Say participants in a conference
Ensuring the effectiveness of development funds spent by the government was crucial to achieve the sustainable development goals, said speakers at a conference on Wednesday.
They also said social efforts were needed to bring the grassroots participants alongside the civil society to strengthen the inclusiveness of the SDG programs.
The remarks came at a conference jointly organized by the country’s leading think-tank Centre for Policy Dialogue (CPD) and Oxfam in Bangladesh on ‘Democratic Governance and Development: Role of Grassroots Citizens Organizations’ at ICCB Center in the capital.
“There are lots of studies and conferences happening that created the initial base of SGDs but the important thing is to ensure that the money spent in the development is actually improving the living standard of the people,” CPD Chairman Professor Rehman Sobhan said while talking in the closing session of the daylong conference.
“If the government claims that there is money shortage we need to look into that too. And we also need to see if the government is spending little money on SDGs to show off rather taking it as priority,” he said.
Rehman said as the base was ready and bridge between civil society and roots level workers was built, now it was time to go for more depth to figure out the results.
Echoing Rehman, parliament member Saber Hossain Chowdhury said the development was not to be done by the government alone.
“We need to ensure that people are getting results of the development projects. In the budget we say that government will build another 1,000-bed hospital. That is a quantity measurement. But conference like this helps us to understand the qualitative impact. I would place the recommendations of the conference to the parliament,” he said.
He said that as the government national budget doubled in last few years, funding should not be a challenge like before.
Stressing inclusive sustainable development, CPD Executive Director Fahmida Khatun said if the economic policies failed to connect to the people's welfare, the development would not sustain.
“If development is not reflected through people’s welfare then it is not proper development. We need to be more inclusive in development so that only a handful of people don’t get the benefit of the development,” she said.
Oxfam in Bangladesh Country Director Dipankar Datta said that in last several years the country created an environ that empowered women largely.
“And that is very important for us as women empowerment is very crucial for development in a country like ours,” he said.
EU Ambassador to Bangladesh Rensje Teerink said the progress of the county was evident. “I visited Bangladesh 25 years back as a project director. Now when I came back, the development is tremendous. The EU will continue its support for Bangladesh,” she assured.
Debapriya Bhattacharya, distinguished fellow of CPD, said the project-based development system should be changed.
“We really need to promise to take these on a priority basis just not as project to project basis,” he said.
In the conference, result of a social audit was launched that highlighted some key problem areas of the SDG implementation.

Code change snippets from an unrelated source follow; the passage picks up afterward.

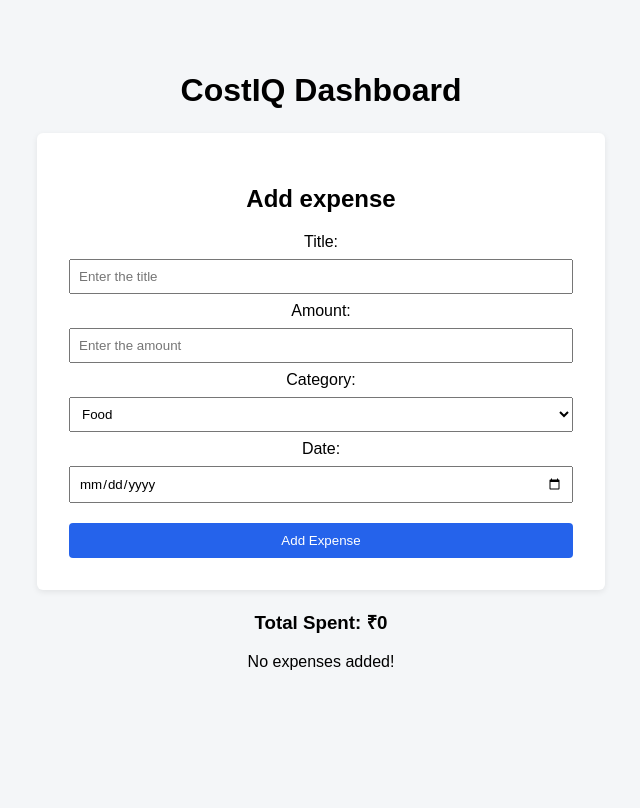
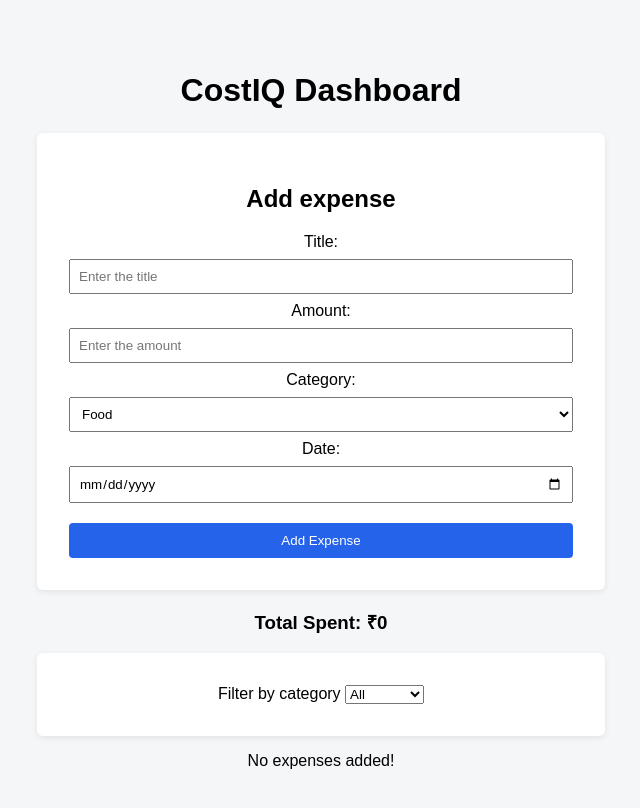
Before and after one commit to Apoorva65/CostIQ, a React (Vite) app: page / in a window 1280 px wide. Shown: the top 808 px of the page, without its empty margins (319-959 px from the left). Built offline with nearby package versions, Linux system fonts and the light colour scheme.

Commit message:
Add category filter for expenses

```diff
--- /dev/null
+++ b/src/components/CategoryFilter.jsx
@@ -0,0 +1,23 @@
+import React from "react";
+
+function CategoryFilter({selectedCategory,changedCategory}){
+
+    return(
+        <div className="card">
+            <label>Filter by category<span>{" "}</span></label>
+            <select
+            value={selectedCategory}
+            onChange={(e)=>changedCategory(e.target.value)}>
+                <option value="All">All</option>
+                <option value="Food">Food</option>
+                <option value="Transport">Transport</option>
+                <option value="Shopping">Shopping</option>
+                <option value="Utilities">Utilities</option>
+                <option value="Other">Other</option>
+            </select>
+        </div>
+    )
+
+}
+
+export default CategoryFilter;
--- a/src/pages/Dashboard.jsx
+++ b/src/pages/Dashboard.jsx
@@ -2,10 +2,9 @@
 import Expenseform from "../components/Expenseform";
 import Expenselist from "../components/Expenselist";
 import Summary from "../components/Summary";
+import CategoryFilter from "../components/CategoryFilter";
 
 function Dashboard(){
-
-    const [editingExpense,setEditingExpense] = useState(null);
 
     const [expenses,setExpenses] = useState(()=>{
         const storedExpenses = localStorage.getItem("expenses");
@@ -15,6 +14,12 @@
     useEffect(()=>{
         localStorage.setItem("expenses",JSON.stringify(expenses))
     },[expenses])
+
+    const [editingExpense,setEditingExpense] = useState(null);
+
+    const [selectedCategory, setSelectedCategory] = useState("All");
+
+    const filterdExpenses = selectedCategory==="All"?expenses:expenses.filter((exp)=>exp.category===selectedCategory);
 
     const addExpense = (expense) => {
         setExpenses((prevexpenses)=>([expense,...prevexpenses]));
@@ -39,7 +44,8 @@
         <div className="app-container">
             <h1>CostIQ Dashboard</h1>
             <Expenseform onAddexpense={addExpense} editingExpense={editingExpense} updateExpense={updateExpense}/>
-            <Summary expenses={expenses} />
+            <Summary expenses={filterdExpenses} />
+            <CategoryFilter selectedCategory={selectedCategory} changedCategory={setSelectedCategory}/>
             <Expenselist expenses={expenses} OndeleteExpense={deleteExpense} OnEditExpense={startEditExpense}/>
         </div>
     )
```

The audit was conducted in 13 districts of the country to figure out the use and management of public resources by local authorities, local government or other stakeholders.
It collected information in their working areas on five issues — education, health, safe water, agriculture, and vulnerable group development (VGD).
The audit finding show that there is lack of teachers in the schools, especially subject specific teachers, in almost 43-68 per cent schools, classrooms are overcrowded and separate latrine facilities for girls are not available in approximately 52-57 per cent schools.
There are weaknesses in the school management system. Almost 71 per cent respondents stated that teachers encourage students for private tuition.
In health sector, around 34% of the respondents of a survey in Sandwip said that they were not getting the medicines in time. 60% of the beneficiaries surveyed in Barguna said that they were not getting the necessary medicines from community clinics. Around 60% of the beneficiaries surveyed in Bargunasaid that they paid Tk5-50 for medicines which were free.
Safe water services are not sufficient in Pirojpur; the sources of safe water in the area are deep tube-wells, shallow tube-wells and rain water which is 10-15% of the demand. Although safe water services are supposed to be free of cost, at times it requires financial cost to avail the services; almost 13% recipients said that they spent Tk600-1000 monthly to avail the services, the audit findings show.